Two job killer carryover bills expanding mandates on employers died in the Assembly fiscal committee this month.
Failing to move out of the Assembly Appropriations Committee were AB 1119 (Wicks; D-Oakland), expanding employers’ duty to accommodate employees, and AB 95 (Low; D-Campbell), a burdensome new bereavement leave mandate.
AB 1119 would have imposed new burdens on employers to accommodate any employee with family responsibilities.
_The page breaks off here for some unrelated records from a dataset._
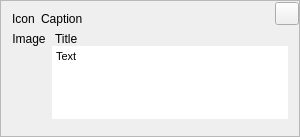
The window that src/plugins/notifications/notifywidget.ui (silvansky/Contacts) describes before a commit, drawn with Qt 5.
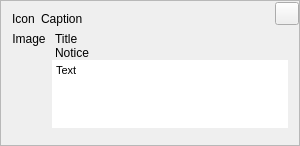
The same window after the commit. Custom widgets are drawn as their Qt base class.

Diff of the .ui file:
```diff
--- a/src/plugins/notifications/notifywidget.ui
+++ b/src/plugins/notifications/notifywidget.ui
@@ -7,7 +7,7 @@
     <x>0</x>
     <y>0</y>
     <width>300</width>
-    <height>137</height>
+    <height>140</height>
    </rect>
   </property>
   <property name="cursor">
@@ -124,6 +124,19 @@
              </property>
             </widget>
            </item>
+           <item>
+            <widget class="QLabel" name="lblNotice">
+             <property name="text">
+              <string notr="true">Notice</string>
+             </property>
+             <property name="textFormat">
+              <enum>Qt::PlainText</enum>
+             </property>
+             <property name="indent">
+              <number>3</number>
+             </property>
+            </widget>
+           </item>
            <item>
             <widget class="NotifyTextBrowser" name="tbrText">
              <property name="cursor" stdset="0">
```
This essentially would have included a new, uncapped protected leave for employees to request time off and exposed employers to costly litigation under the Fair Employment and Housing Act.
If passed, AB 1119 could have enabled an employee to challenge any adverse employment action as being related to the employee’s family responsibilities, rather than an actual violation of employment policies.
AB 95 would have imposed a significant new burden on employers of every size by mandating that they provide employees up to 10 days of bereavement leave upon the death of a spouse, child, parent, sibling, grandparent, grandchild or domestic partner, regardless of how long the employee had worked for the employer. The bill also would have opened up new avenues for litigation against California employers by establishing a brand-new private right of action — in addition to liability under the Private Attorneys General Act (PAGA) and administrative enforcement through the Division of Labor Standards Enforcement.